TASK OBJECTIVE
Reproduce each line of the material that follows, word for word.

- - - - - - -

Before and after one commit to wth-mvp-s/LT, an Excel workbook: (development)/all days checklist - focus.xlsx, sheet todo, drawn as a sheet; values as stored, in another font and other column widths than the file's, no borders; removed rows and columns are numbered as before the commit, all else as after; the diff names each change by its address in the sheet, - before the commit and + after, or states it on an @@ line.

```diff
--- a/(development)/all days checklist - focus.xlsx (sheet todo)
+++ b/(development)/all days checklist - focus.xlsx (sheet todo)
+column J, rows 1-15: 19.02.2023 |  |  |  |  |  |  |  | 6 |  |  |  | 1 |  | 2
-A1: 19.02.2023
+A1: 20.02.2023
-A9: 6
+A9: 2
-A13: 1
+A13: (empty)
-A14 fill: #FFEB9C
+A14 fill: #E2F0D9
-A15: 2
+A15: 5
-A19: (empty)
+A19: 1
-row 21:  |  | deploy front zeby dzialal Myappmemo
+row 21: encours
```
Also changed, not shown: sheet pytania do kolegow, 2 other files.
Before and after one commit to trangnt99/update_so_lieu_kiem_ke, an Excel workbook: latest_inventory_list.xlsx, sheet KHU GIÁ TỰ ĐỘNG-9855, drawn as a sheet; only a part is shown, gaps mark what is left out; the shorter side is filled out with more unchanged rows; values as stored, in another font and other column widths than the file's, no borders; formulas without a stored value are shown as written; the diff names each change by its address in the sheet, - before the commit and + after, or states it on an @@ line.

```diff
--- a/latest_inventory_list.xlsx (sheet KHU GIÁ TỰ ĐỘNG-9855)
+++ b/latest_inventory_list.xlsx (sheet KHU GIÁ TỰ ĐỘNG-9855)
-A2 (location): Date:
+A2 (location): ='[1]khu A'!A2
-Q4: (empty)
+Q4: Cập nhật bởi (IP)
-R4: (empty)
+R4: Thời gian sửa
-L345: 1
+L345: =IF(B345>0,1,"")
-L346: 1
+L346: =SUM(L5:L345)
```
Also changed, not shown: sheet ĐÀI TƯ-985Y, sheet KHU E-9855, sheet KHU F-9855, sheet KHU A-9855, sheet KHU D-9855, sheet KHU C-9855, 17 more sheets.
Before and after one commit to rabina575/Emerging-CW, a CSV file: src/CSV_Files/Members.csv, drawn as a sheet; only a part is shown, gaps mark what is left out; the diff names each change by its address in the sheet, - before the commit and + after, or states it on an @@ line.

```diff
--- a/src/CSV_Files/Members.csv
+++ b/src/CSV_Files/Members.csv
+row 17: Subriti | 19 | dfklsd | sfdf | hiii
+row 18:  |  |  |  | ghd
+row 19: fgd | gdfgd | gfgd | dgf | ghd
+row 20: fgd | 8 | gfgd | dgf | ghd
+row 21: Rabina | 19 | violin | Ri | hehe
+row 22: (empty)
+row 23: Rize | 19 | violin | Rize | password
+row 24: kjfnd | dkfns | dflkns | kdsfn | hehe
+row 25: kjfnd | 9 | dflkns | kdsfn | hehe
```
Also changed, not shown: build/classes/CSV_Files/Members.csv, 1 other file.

- - - - - - -

SOLUTION FOR THIS TASK
Before and after one commit to wth-mvp-s/LT, an Excel workbook: (development)/all days checklist - focus.xlsx, sheet todo, drawn as a sheet; values as stored, in another font and other column widths than the file's, no borders; removed rows and columns are numbered as before the commit, all else as after; the diff names each change by its address in the sheet, - before the commit and + after, or states it on an @@ line.

```diff
--- a/(development)/all days checklist - focus.xlsx (sheet todo)
+++ b/(development)/all days checklist - focus.xlsx (sheet todo)
+column J, rows 1-15: 19.02.2023 |  |  |  |  |  |  |  | 6 |  |  |  | 1 |  | 2
-A1: 19.02.2023
+A1: 20.02.2023
-A9: 6
+A9: 2
-A13: 1
+A13: (empty)
-A14 fill: #FFEB9C
+A14 fill: #E2F0D9
-A15: 2
+A15: 5
-A19: (empty)
+A19: 1
-row 21:  |  | deploy front zeby dzialal Myappmemo
+row 21: encours
```
Also changed, not shown: sheet pytania do kolegow, 2 other files.
Before and after one commit to trangnt99/update_so_lieu_kiem_ke, an Excel workbook: latest_inventory_list.xlsx, sheet KHU GIÁ TỰ ĐỘNG-9855, drawn as a sheet; only a part is shown, gaps mark what is left out; the shorter side is filled out with more unchanged rows; values as stored, in another font and other column widths than the file's, no borders; formulas without a stored value are shown as written; the diff names each change by its address in the sheet, - before the commit and + after, or states it on an @@ line.

```diff
--- a/latest_inventory_list.xlsx (sheet KHU GIÁ TỰ ĐỘNG-9855)
+++ b/latest_inventory_list.xlsx (sheet KHU GIÁ TỰ ĐỘNG-9855)
-A2 (location): Date:
+A2 (location): ='[1]khu A'!A2
-Q4: (empty)
+Q4: Cập nhật bởi (IP)
-R4: (empty)
+R4: Thời gian sửa
-L345: 1
+L345: =IF(B345>0,1,"")
-L346: 1
+L346: =SUM(L5:L345)
```
Also changed, not shown: sheet ĐÀI TƯ-985Y, sheet KHU E-9855, sheet KHU F-9855, sheet KHU A-9855, sheet KHU D-9855, sheet KHU C-9855, 17 more sheets.
Before and after one commit to rabina575/Emerging-CW, a CSV file: src/CSV_Files/Members.csv, drawn as a sheet; only a part is shown, gaps mark what is left out; the diff names each change by its address in the sheet, - before the commit and + after, or states it on an @@ line.

```diff
--- a/src/CSV_Files/Members.csv
+++ b/src/CSV_Files/Members.csv
+row 17: Subriti | 19 | dfklsd | sfdf | hiii
+row 18:  |  |  |  | ghd
+row 19: fgd | gdfgd | gfgd | dgf | ghd
+row 20: fgd | 8 | gfgd | dgf | ghd
+row 21: Rabina | 19 | violin | Ri | hehe
+row 22: (empty)
+row 23: Rize | 19 | violin | Rize | password
+row 24: kjfnd | dkfns | dflkns | kdsfn | hehe
+row 25: kjfnd | 9 | dflkns | kdsfn | hehe
```
Also changed, not shown: build/classes/CSV_Files/Members.csv, 1 other file.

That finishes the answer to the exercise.